### Exercise requirements
Lines below that hold the word "cells" must be copied in full.

#### Data excerpts ####

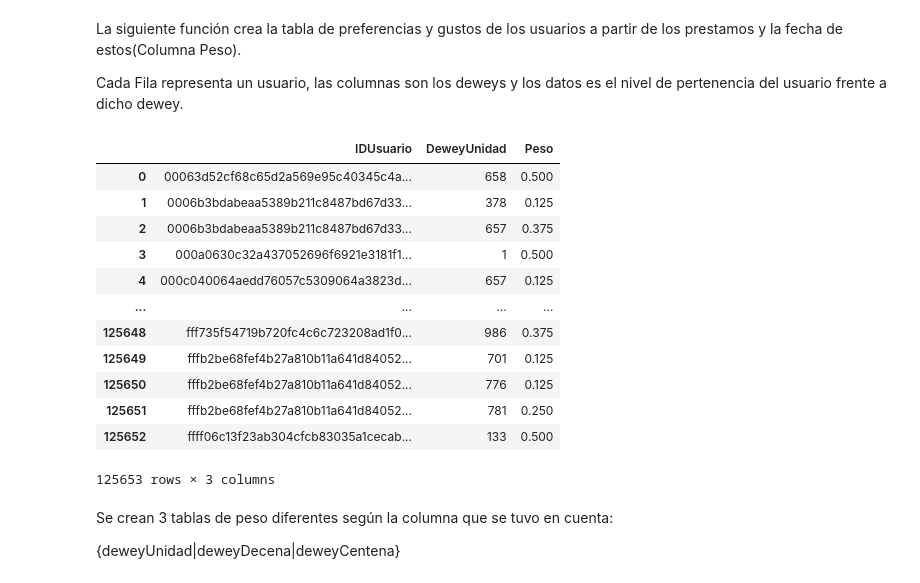
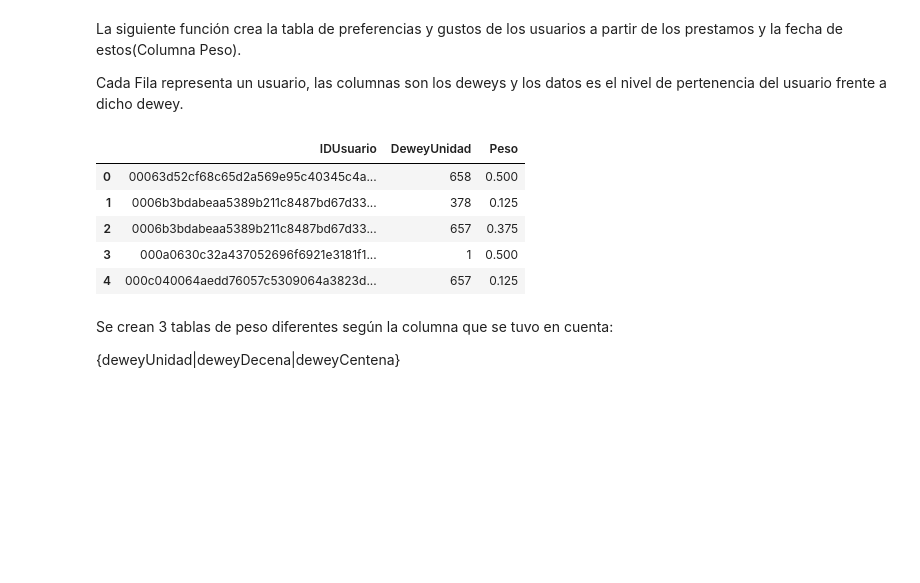
Before and after one commit to Johan-Ortegon-1/uaque, a Jupyter notebook: V2_Clustering_+_Recomendations/ClusteringYRecomendacionesDifusas.ipynb, the cells around one changed output. Cells and saved outputs as stored; diff of their text form; code cells hidden in the pictures; blank space fills up the shorter version.

```diff
--- a/V2_Clustering_+_Recomendations/ClusteringYRecomendacionesDifusas.ipynb
+++ b/V2_Clustering_+_Recomendations/ClusteringYRecomendacionesDifusas.ipynb
@@ -75,21 +50,14 @@ La siguiente función crea la tabla de preferencias y gustos de los usuarios a p
 Cada Fila representa un usuario, las columnas son los deweys y los datos es el nivel de pertenencia del usuario frente a dicho dewey.
 # %%
 agrupacion = join.groupby(["IDUsuario","DeweyUnidad"])["Peso"].sum().reset_index(name="Peso")
-agrupacion
+agrupacion.head(5)
 # %% [output]
 |  | IDUsuario | DeweyUnidad | Peso |
 | 0 | 00063d52cf68c65d2a569e95c40345c4a... | 658 | 0.500 |
 | 1 | 0006b3bdabeaa5389b211c8487bd67d33... | 378 | 0.125 |
 | 2 | 0006b3bdabeaa5389b211c8487bd67d33... | 657 | 0.375 |
 | 3 | 000a0630c32a437052696f6921e3181f1... | 1 | 0.500 |
 | 4 | 000c040064aedd76057c5309064a3823d... | 657 | 0.125 |
-| ... | ... | ... | ... |
-| 125648 | fff735f54719b720fc4c6c723208ad1f0... | 986 | 0.375 |
-| 125649 | fffb2be68fef4b27a810b11a641d84052... | 701 | 0.125 |
-| 125650 | fffb2be68fef4b27a810b11a641d84052... | 776 | 0.125 |
-| 125651 | fffb2be68fef4b27a810b11a641d84052... | 781 | 0.250 |
-| 125652 | ffff06c13f23ab304cfcb83035a1cecab... | 133 | 0.500 |
-125653 rows × 3 columns
 # %%
 #crearTablaPesos: crea la tabla de pesos por usuario
 #parámetros
```
Also changed, not shown: parts of 27 cells of this notebook, 1 other file.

####

### Answer box
Before and after one commit to Johan-Ortegon-1/uaque, a Jupyter notebook: V2_Clustering_+_Recomendations/ClusteringYRecomendacionesDifusas.ipynb, the cells around one changed output. Cells and saved outputs as stored; diff of their text form; code cells hidden in the pictures; blank space fills up the shorter version.
Also changed, not shown: parts of 27 cells of this notebook, 1 other file.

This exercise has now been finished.